---- MATERIAL TO PROCESS

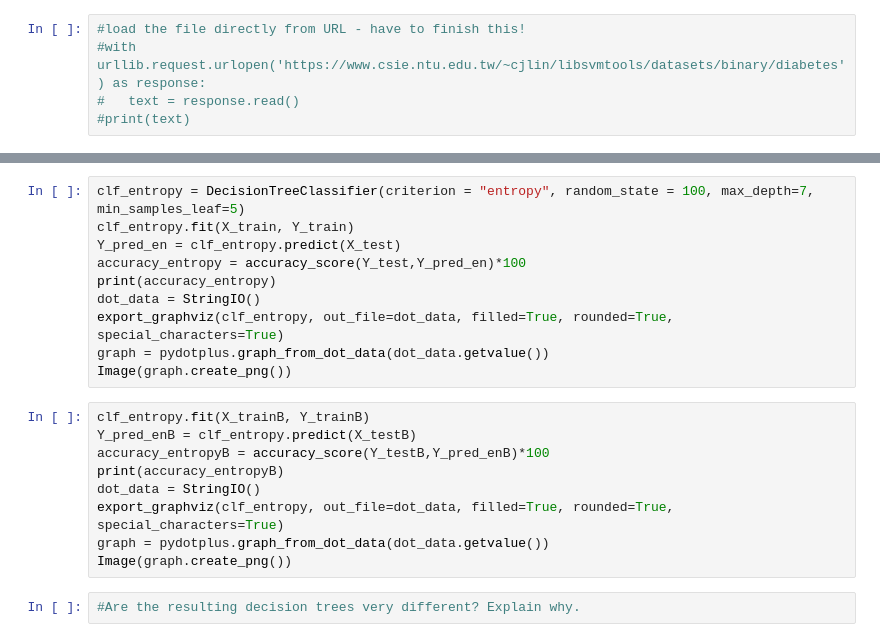
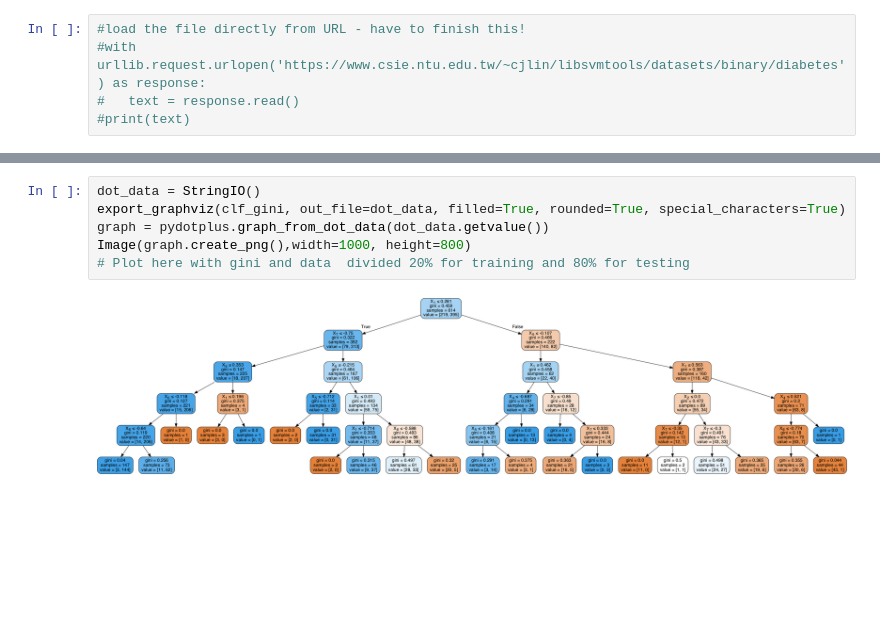
Before and after one commit to aideenf/DecisionTree-, a Jupyter notebook: DecisionTree.ipynb, the cells around one changed output, grey strips where cells are left out. Saved outputs shown, nothing was run; the diff lists cells and outputs as text; blank space fills up the shorter version.

```diff
--- a/DecisionTree.ipynb
+++ b/DecisionTree.ipynb
@@ -62,21 +75,8 @@ Image(graph.create_png())
-# %%
-clf_entropy = DecisionTreeClassifier(criterion = "entropy", random_state = 100, max_depth=7, min_samples_leaf=5)
-clf_entropy.fit(X_train, Y_train)
-Y_pred_en = clf_entropy.predict(X_test)
-accuracy_entropy = accuracy_score(Y_test,Y_pred_en)*100
-print(accuracy_entropy)
-dot_data = StringIO()
-export_graphviz(clf_entropy, out_file=dot_data, filled=True, rounded=True, special_characters=True)
-graph = pydotplus.graph_from_dot_data(dot_data.getvalue())
-Image(graph.create_png())
 # %%
-clf_entropy.fit(X_trainB, Y_trainB)
-Y_pred_enB = clf_entropy.predict(X_testB)
-accuracy_entropyB = accuracy_score(Y_testB,Y_pred_enB)*100
-print(accuracy_entropyB)
 dot_data = StringIO()
-export_graphviz(clf_entropy, out_file=dot_data, filled=True, rounded=True, special_characters=True)
+export_graphviz(clf_gini, out_file=dot_data, filled=True, rounded=True, special_characters=True)
 graph = pydotplus.graph_from_dot_data(dot_data.getvalue())
-Image(graph.create_png())
+Image(graph.create_png(),width=1000, height=800)
+# Plot here with gini and data  divided 20% for training and 80% for testing
+# %% [output]
+[figure, added]
-# %%
-#Are the resulting decision trees very different? Explain why.
```
Also changed, not shown: parts of 10 cells of this notebook.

--------

The expected output is every line of the data, unchanged, with the pictures skipped.

## EXERCISE RESULT
Before and after one commit to aideenf/DecisionTree-, a Jupyter notebook: DecisionTree.ipynb, the cells around one changed output, grey strips where cells are left out. Saved outputs shown, nothing was run; the diff lists cells and outputs as text; blank space fills up the shorter version.

```diff
--- a/DecisionTree.ipynb
+++ b/DecisionTree.ipynb
@@ -62,21 +75,8 @@ Image(graph.create_png())
-# %%
-clf_entropy = DecisionTreeClassifier(criterion = "entropy", random_state = 100, max_depth=7, min_samples_leaf=5)
-clf_entropy.fit(X_train, Y_train)
-Y_pred_en = clf_entropy.predict(X_test)
-accuracy_entropy = accuracy_score(Y_test,Y_pred_en)*100
-print(accuracy_entropy)
-dot_data = StringIO()
-export_graphviz(clf_entropy, out_file=dot_data, filled=True, rounded=True, special_characters=True)
-graph = pydotplus.graph_from_dot_data(dot_data.getvalue())
-Image(graph.create_png())
 # %%
-clf_entropy.fit(X_trainB, Y_trainB)
-Y_pred_enB = clf_entropy.predict(X_testB)
-accuracy_entropyB = accuracy_score(Y_testB,Y_pred_enB)*100
-print(accuracy_entropyB)
 dot_data = StringIO()
-export_graphviz(clf_entropy, out_file=dot_data, filled=True, rounded=True, special_characters=True)
+export_graphviz(clf_gini, out_file=dot_data, filled=True, rounded=True, special_characters=True)
 graph = pydotplus.graph_from_dot_data(dot_data.getvalue())
-Image(graph.create_png())
+Image(graph.create_png(),width=1000, height=800)
+# Plot here with gini and data  divided 20% for training and 80% for testing
+# %% [output]
+[figure, added]
-# %%
-#Are the resulting decision trees very different? Explain why.
```
Also changed, not shown: parts of 10 cells of this notebook.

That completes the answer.